Another result of mining are places where water from the overburden or originating from the time where the salt structure formed is collected. These places are observed and monitored on a regular basis.
As a result of the former mining operation, the mine has now a cavity volume of 8 – 9 million cubic metres. Such a large number of cavities presents a challenge for the safe decommissioning of the repository. The concept for the decommissioning of the repository provides for backfilling of the major portion of the cavities with salt concrete.
|250 million years ago||Salt forming and subsequent generation of the salt structure|
|1861||World-wide, first mining of potash in Staßfurt, Saxony-Anhalt|

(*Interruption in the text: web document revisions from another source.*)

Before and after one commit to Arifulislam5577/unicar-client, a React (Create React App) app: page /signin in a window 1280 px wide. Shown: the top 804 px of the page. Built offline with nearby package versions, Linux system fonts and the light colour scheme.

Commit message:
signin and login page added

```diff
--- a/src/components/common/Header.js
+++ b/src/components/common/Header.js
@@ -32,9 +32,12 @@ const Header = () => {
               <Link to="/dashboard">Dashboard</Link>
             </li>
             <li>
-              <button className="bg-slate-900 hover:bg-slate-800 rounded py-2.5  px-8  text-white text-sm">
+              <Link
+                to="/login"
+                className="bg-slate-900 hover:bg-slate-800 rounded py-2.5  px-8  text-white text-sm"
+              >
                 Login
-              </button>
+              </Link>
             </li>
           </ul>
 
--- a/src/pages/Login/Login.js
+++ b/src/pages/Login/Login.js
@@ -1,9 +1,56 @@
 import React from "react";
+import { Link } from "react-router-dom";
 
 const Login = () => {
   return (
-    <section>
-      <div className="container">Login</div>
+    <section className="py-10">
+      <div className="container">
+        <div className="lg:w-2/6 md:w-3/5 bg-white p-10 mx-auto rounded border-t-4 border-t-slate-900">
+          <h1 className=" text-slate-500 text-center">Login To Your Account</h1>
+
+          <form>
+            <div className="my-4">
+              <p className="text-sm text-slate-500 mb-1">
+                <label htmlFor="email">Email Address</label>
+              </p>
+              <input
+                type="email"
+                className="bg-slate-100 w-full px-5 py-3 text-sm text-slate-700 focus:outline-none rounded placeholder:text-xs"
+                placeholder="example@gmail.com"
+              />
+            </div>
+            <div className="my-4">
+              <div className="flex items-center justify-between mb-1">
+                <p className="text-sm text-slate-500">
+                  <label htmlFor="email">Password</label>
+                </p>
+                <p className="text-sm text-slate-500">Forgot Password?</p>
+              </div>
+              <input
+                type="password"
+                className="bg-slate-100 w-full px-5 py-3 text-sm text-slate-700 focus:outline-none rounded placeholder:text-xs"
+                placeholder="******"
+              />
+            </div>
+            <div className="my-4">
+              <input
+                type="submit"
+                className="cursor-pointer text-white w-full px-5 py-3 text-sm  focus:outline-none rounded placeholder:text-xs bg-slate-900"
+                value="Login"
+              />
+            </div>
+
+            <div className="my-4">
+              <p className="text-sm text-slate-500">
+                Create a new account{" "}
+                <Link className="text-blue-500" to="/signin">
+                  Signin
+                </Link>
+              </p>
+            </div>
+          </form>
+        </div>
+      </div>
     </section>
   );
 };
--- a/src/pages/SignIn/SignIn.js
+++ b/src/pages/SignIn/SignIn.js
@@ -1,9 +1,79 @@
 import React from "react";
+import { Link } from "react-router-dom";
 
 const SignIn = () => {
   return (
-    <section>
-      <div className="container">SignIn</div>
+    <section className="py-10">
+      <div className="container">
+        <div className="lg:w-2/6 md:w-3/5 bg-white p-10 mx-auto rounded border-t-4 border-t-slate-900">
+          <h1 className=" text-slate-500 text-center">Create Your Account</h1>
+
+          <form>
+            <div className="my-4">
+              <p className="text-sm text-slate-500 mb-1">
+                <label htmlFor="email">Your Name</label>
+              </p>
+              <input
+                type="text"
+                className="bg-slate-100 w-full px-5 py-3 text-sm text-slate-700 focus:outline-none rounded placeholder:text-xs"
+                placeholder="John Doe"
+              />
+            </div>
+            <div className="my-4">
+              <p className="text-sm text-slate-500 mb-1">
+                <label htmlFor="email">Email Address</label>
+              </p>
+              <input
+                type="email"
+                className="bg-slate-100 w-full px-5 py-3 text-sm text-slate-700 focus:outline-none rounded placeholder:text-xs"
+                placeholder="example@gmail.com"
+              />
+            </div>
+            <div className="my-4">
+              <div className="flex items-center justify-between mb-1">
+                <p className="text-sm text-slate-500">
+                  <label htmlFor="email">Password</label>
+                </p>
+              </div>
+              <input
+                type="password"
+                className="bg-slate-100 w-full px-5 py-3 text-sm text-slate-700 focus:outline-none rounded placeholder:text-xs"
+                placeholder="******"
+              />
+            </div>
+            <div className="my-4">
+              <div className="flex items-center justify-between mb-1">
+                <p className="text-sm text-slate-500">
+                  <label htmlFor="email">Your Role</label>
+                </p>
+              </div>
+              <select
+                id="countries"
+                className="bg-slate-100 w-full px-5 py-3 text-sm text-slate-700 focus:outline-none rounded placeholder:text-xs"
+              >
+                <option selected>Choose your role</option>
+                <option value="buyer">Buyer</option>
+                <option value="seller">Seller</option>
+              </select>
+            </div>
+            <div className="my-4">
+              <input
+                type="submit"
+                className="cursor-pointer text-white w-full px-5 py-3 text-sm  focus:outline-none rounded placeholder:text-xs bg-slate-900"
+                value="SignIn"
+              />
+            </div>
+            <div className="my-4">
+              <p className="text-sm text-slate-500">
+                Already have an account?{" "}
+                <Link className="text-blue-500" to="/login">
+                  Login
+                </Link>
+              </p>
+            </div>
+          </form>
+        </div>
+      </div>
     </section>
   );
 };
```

|1897 - 1898||The businessman Gerhard Korte commissioned the construction of a mine in Beendorf and named it after his wife Marie|
|1898 - 1923||Mining of potash salts in Marie mine|
|1910 - 1912||Construction of Bartensleben mine in Morsleben: The mine was connected underground to the Marie mine|
|1912 - 1918||Mining of potash salt in the Bartensleben mine. The salt was processed on the premises of the Marie mine|
|1918 - 1969||Production of rock salt in the Bartensleben mine. The table salt was sold as "Sun salt from Bartensleben"|
State of 2017.01.03
- 1897 – 1937: Potash and rock salt mining in Beendorf and Morsleben
- 1934 – 1945: Armaments production and forced labour in National Socialism
- 1958 - 1996: Chicken production and interim storage of toxic waste in the GDR
- 1970 - 1990: Repository of the former GDR
- Since 1990: Pan-German repository